Opinion: Businesses shouldn’t have to board up

Workers board up a store ahead of election results in Manhattan, New York
Workers board up a store ahead of election results in Manhattan
REUTERS/Brendan McDermid

As this column is being written on the morning of Election Day, storefronts are boarded up across New York City for fear of looting and rioting. How sad. Unfortunately, this is understandable, considering the crimes associated with the protests over the summer, which were virtually given a free pass by Mayor de Blasio and the district attorneys.

National chains and mom-and-pop shops spent last week preparing for riots, or as Democrats now call it, “civil unrest.” As if they don’t have enough problems from the pandemic, some places are even closing temporarily out of fear. Elliot Kurland, the owner of Leica Store in Soho, is shutting down for at least a week, and mentioned all of the recent anti-Trump protesters battling the police.

Here in Brooklyn, Jessica Richards, the owner of a beauty supplies store called Shen on Court Street, also boarded her store up in fear of the riots. 

“It’s just unfortunate that people take it out on small businesses just trying to survive,” she said.

Trump supporters will most likely not be destroying public property, setting fires, and attacking police if the president loses. As we saw a few months ago, the new dominant left has committed these crimes, which explains why Democratic elected officials refused to condemn or prosecute some of them.

These officials should act differently to avoid another round of rioting and looting after the election, although I hold out little hope that they will.

For starters, Mayor de Blasio should take the advice of GOP mayoral hopeful and businessman John Catsimatidis, who tweeted last weekend, “Mr. Mayor, Let there be no doubt, that the NYPD and its leadership need to feel that it has your approval to do their jobs, to the fullest, in protecting our citizens and businesses from the wave of criminals and professional looters…I urge you to communicate that message ASAP for the safety of all New Yorkers, which is of paramount importance.” 

Secondly, the city’s district attorneys should unite and state unequivocally that looting, resisting arrest, attacking police, vandalism, as well as all other crimes associated with these protests will be prosecuted to the fullest extent of the law.

Our city, and our law abiding residents and business owners, deserve no less.

On another note, the results of key local elections in southwest Brooklyn will determine if new life can be brought back to the Brooklyn GOP. The key races are Malliotakis vs. Rose for congress; Vito Bruno vs. Andrew Gounardes for state senate; and Michael Tannousis vs. Brandon Patterson to fill Malliotakis’ vacated seat in the Assembly.

If the Republicans can win two of three, it will demonstrate a clear repudiation of the tilt to the far left by Democrats in an area long known for middle-of-the-road politics.

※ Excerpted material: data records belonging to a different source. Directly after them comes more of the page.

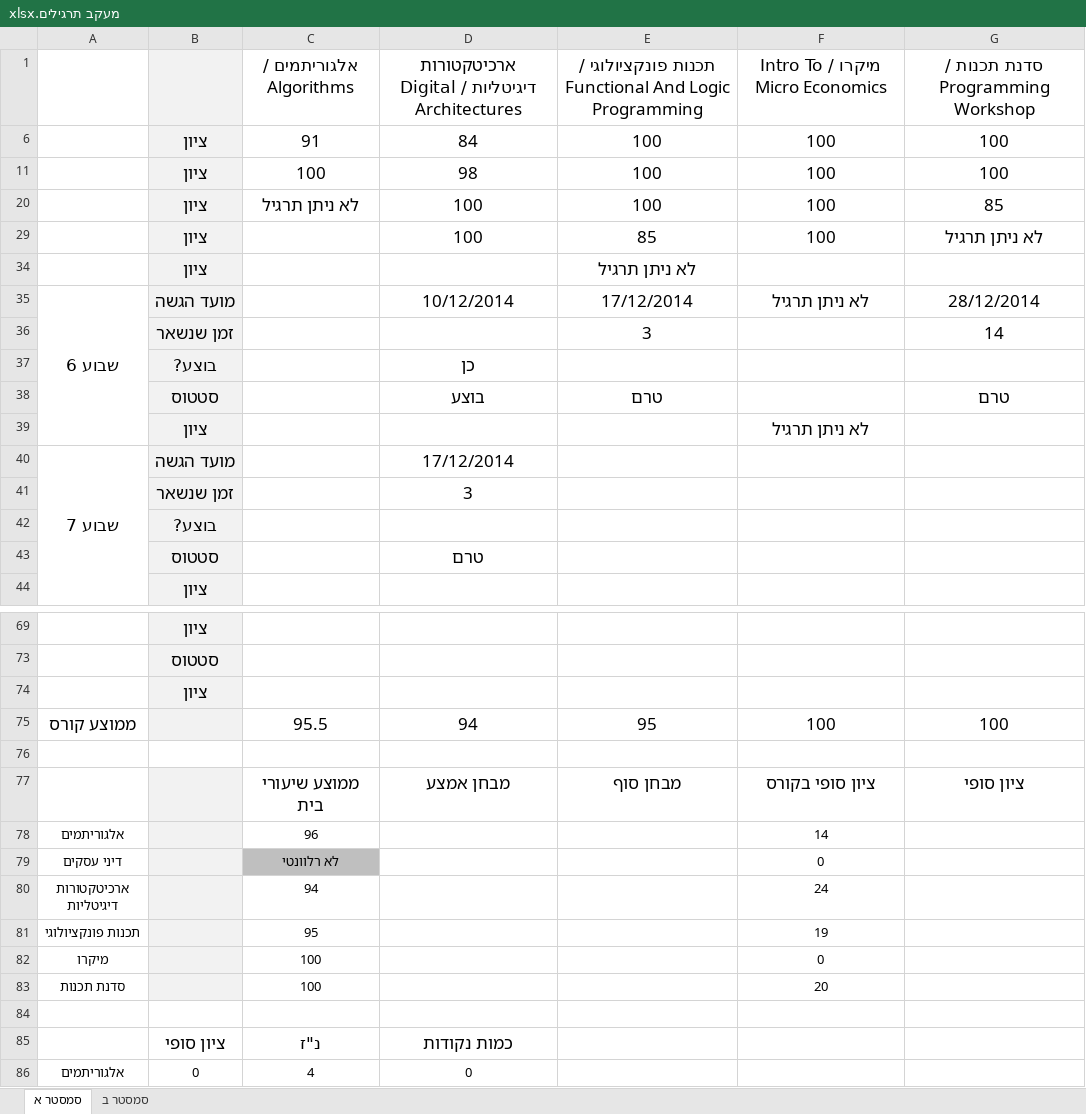
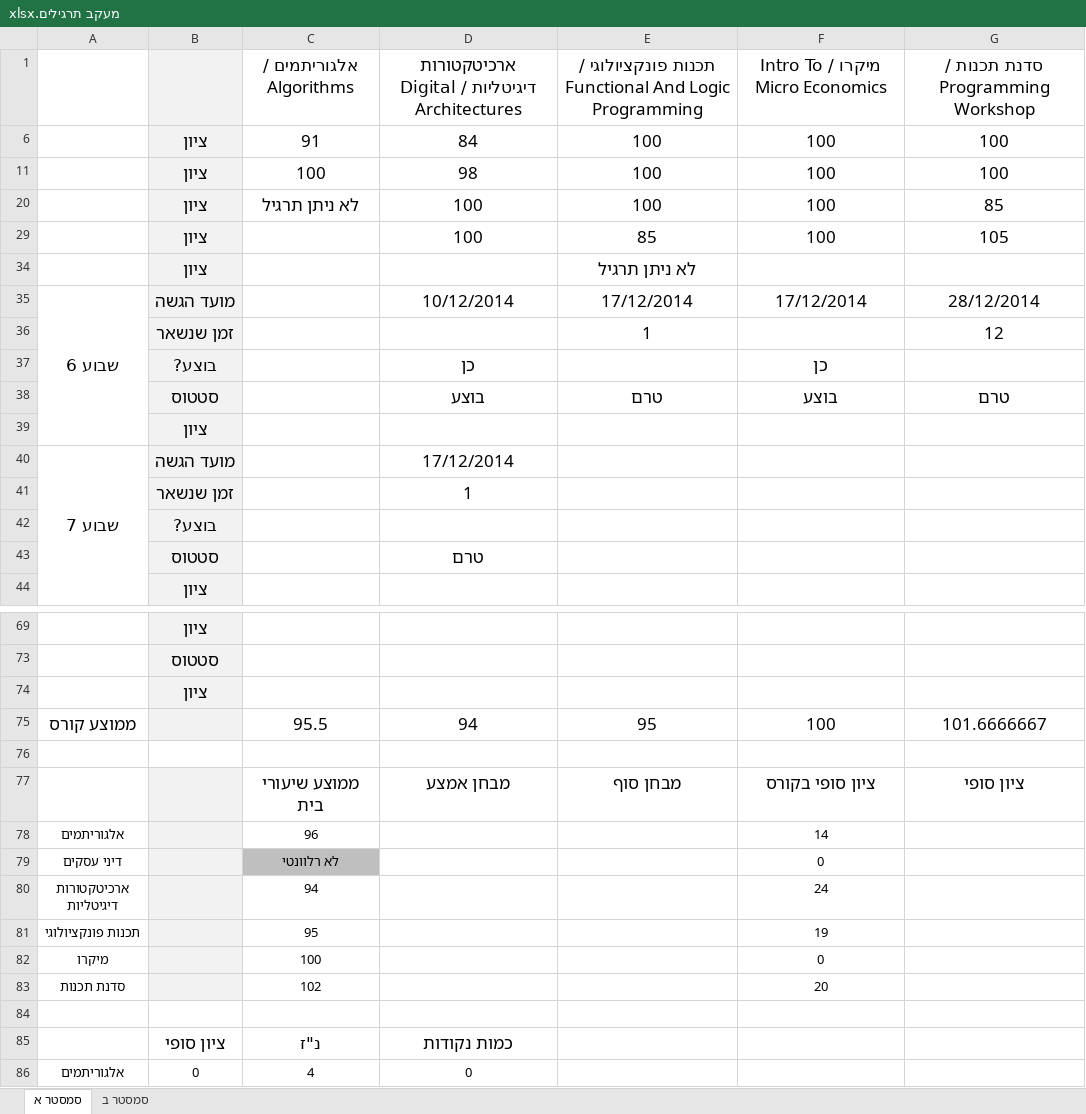
Before and after one commit to aviadhahami/HomeWorkSecondYearFirstSemester, an Excel workbook: מעקב תרגילים.xlsx, sheet סמסטר א, drawn as a sheet; only a part is shown, gaps mark what is left out; values as stored, in another font and other column widths than the file's, no borders; conditional formats not drawn; removed rows and columns are numbered as before the commit, all else as after; the diff names each change by its address in the sheet, - before the commit and + after, or states it on an @@ line.

```diff
--- a/מעקב תרגילים.xlsx (sheet סמסטר א)
+++ b/מעקב תרגילים.xlsx (sheet סמסטר א)
-G29: לא ניתן תרגיל
+G29: 105
-F35: לא ניתן תרגיל
+F35: 17/12/2014
-row 36:  | זמן שנשאר |  |  | 3 |  | 14
+row 36:  | זמן שנשאר |  |  | 1 |  | 12
-F37: (empty)
+F37: כן
-F38: (empty)
+F38: בוצע
-F39: לא ניתן תרגיל
+F39: (empty)
-D41: 3
+D41: 1
-G75: 100
+G75: 101.6666667
-C83: 100
+C83: 102
```
Also changed, not shown: hidden cells, 3 other files.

It also will spell trouble for Councilman Justin Brannan in his re-election bid next year.

Bob Capano has worked for Brooklyn Republican and Democrat elected officials, and has been an adjunct political science professor for over 15 years. Follow him on twitter @bobcapano.